Action 24/7, a locally owned Tennessee sportsbook, had its license temporarily suspended Thursday after an investigation by the state lottery revealed signs of money laundering and credit card fraud on multiple occasions, including bets allegedly placed on the Super Bowl by a proxy for out-of-state customers, a violation of federal law.
The Tennessee Education Lottery ratified its decision to suspend Action 24/7’s sports betting license during a special board meeting of its sports wagering committee on Friday. Investigators ordered Action 24/7 to cease operations Thursday night. Action 24/7’s Twitter account posted Thursday night that the site was down for maintenance, and on Friday the website showed a notice that it was unavailable.
Action 24/7 has the right to appeal, according to TEL officials.
Tina Hodges, Action 24/7’s chief executive officer, issued a statement later Friday expressing disappointment over the suspension of Action 24/7’s license, a decision that comes the week of the NCAA men’s basketball tournament, one of the most popular betting events in the U.S.
“The Board relied upon unfounded fears of future speculative recurrences of the activity, and took draconian action just as the NCAA Tournament is beginning,” the statement read. “Obviously, we are disappointed in the Board’s decision, but will continue to work with TEL staff and seek all other avenues of relief to have the suspension lifted quickly so that the people of Tennessee may continue to enjoy wagering on the Action 24/7 sportsbook.”
During Friday’s meeting, lottery investigator Danny DiRienzo detailed the allegations, highlighting one Action 24/7 account that was opened with a $10 deposit and was immediately followed by 184 attempted deposits from seven different credit or debit cards bearing seven different names.
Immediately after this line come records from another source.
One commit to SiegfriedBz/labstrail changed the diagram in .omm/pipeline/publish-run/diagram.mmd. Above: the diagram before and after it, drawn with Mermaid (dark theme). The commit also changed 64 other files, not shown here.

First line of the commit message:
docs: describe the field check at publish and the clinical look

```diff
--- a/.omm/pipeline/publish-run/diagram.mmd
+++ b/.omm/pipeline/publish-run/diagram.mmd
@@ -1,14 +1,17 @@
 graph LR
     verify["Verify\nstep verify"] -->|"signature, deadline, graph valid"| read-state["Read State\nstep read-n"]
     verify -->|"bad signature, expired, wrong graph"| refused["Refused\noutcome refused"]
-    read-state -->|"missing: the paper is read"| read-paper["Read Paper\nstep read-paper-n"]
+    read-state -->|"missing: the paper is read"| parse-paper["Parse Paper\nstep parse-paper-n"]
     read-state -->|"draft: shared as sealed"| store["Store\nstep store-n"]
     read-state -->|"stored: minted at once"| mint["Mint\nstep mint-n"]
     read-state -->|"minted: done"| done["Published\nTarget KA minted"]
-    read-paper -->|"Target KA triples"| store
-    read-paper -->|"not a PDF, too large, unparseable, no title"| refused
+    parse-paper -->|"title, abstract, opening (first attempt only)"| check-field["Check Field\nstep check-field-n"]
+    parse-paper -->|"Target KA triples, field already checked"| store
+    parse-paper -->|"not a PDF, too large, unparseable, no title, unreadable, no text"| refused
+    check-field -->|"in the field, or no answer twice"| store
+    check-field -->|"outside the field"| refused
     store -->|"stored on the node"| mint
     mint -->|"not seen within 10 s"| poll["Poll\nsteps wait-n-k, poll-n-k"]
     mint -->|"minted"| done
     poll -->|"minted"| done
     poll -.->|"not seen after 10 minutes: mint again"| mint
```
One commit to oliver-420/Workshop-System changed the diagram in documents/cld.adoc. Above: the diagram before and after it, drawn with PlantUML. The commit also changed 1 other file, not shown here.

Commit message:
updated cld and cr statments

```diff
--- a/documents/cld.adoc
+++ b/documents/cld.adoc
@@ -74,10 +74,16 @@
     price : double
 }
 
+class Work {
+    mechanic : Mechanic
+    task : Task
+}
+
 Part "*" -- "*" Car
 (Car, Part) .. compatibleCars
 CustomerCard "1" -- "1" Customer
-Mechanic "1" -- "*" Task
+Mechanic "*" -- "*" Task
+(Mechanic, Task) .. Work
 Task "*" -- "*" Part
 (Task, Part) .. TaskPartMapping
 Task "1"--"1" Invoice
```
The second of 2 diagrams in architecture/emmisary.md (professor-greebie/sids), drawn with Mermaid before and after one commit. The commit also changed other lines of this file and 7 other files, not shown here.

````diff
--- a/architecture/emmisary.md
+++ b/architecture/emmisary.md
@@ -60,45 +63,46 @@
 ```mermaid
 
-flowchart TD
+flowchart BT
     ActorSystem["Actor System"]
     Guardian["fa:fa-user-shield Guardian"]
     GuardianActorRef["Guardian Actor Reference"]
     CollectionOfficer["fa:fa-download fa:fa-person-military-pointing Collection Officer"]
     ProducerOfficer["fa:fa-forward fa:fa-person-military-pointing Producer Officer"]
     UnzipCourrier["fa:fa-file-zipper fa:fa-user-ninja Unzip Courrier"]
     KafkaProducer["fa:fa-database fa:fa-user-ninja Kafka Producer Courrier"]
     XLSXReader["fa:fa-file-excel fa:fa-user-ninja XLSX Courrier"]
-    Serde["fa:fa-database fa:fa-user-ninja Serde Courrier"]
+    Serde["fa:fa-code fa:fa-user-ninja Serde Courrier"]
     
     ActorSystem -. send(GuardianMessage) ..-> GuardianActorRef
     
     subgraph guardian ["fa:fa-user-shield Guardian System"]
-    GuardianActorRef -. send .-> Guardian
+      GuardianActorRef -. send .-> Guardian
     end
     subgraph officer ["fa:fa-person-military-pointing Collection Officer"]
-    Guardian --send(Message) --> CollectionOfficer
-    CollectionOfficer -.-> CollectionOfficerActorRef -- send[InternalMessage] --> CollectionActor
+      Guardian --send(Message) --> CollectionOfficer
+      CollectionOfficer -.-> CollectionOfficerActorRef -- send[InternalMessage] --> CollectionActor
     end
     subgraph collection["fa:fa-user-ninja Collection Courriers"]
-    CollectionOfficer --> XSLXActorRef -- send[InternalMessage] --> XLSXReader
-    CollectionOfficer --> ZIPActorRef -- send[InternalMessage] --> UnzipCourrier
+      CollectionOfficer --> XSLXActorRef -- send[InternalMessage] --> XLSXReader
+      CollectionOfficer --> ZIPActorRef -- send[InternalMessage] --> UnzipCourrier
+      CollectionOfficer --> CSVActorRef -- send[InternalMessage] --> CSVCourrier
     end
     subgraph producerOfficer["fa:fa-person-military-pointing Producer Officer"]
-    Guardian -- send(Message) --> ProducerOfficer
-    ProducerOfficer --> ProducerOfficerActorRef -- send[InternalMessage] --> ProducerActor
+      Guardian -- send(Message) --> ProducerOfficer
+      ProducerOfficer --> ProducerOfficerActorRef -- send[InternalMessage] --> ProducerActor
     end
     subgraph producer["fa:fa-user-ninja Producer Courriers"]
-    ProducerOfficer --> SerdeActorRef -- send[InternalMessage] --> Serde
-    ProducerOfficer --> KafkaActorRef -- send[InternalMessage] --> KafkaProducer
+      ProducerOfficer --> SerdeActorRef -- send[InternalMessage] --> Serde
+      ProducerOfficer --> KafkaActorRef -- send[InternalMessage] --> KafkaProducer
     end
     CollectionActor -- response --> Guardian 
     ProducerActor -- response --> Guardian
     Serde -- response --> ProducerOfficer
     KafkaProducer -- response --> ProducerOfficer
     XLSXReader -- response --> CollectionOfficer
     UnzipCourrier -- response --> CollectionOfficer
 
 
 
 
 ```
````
DiRienzo said 124 of the deposits were successful.
“We’re talking tens of thousands of dollars,” DiRienzo told the TEL board members. “There was very little game play, meaning betting, and then multiple withdrawals out to an account to the player’s name.”
DiRienzo, who has extensive experience investigating gambling-related fraud and previously worked for the U.S. Secret Service, said the evidence was “100% typical of every credit card fraud case I’ve worked over the past 25 years.”
DiRienzo said Action 24/7 identified the potential violations March 9 but did not notify TEL until March 17. He expressed concern that the minimal internal controls that Action 24/7 represented itself as having before launching were not in place.
“The internal controls, in my opinion, based on the facts, are not in place to prevent future criminal conduct on this website,” DiRienzo added.
In February, the TEL disclosed that it had closed 74 betting accounts and canceled several bets on the Super Bowl due to alleged illegal activities at two of the state’s licensed sportsbooks. For the Super Bowl, Action 24/7, BetMGM, DraftKings and FanDuel were the only sportsbooks operating in Tennessee.
DiRienzo identified Action 24/7 as one of the sites where the alleged illegal bets on Super Bowl took place.
“Forty-five player accounts were opened; 41 of those, I believe, speaking from memory, were all out-of-state residents and all placed proxy bets through an individual in Tennessee on Action 24/7’s website to circumvent the geolocation requirements of being physically present in Tennessee, all in violation of the federal Wire Act,” DiRienzo said. “Hundreds of bets were placed leading up to the Super Bowl, including open Super Bowl bets that we ultimately cancelled. That individual that was responsible for that, who confessed to me that he in fact did that, was under contract with Tennessee Action 24/7.”
BetMGM has publicly stated that it is not under investigation in Tennessee. FanDuel and DraftKings have not offered comment on the investigation into the Super Bowl bets.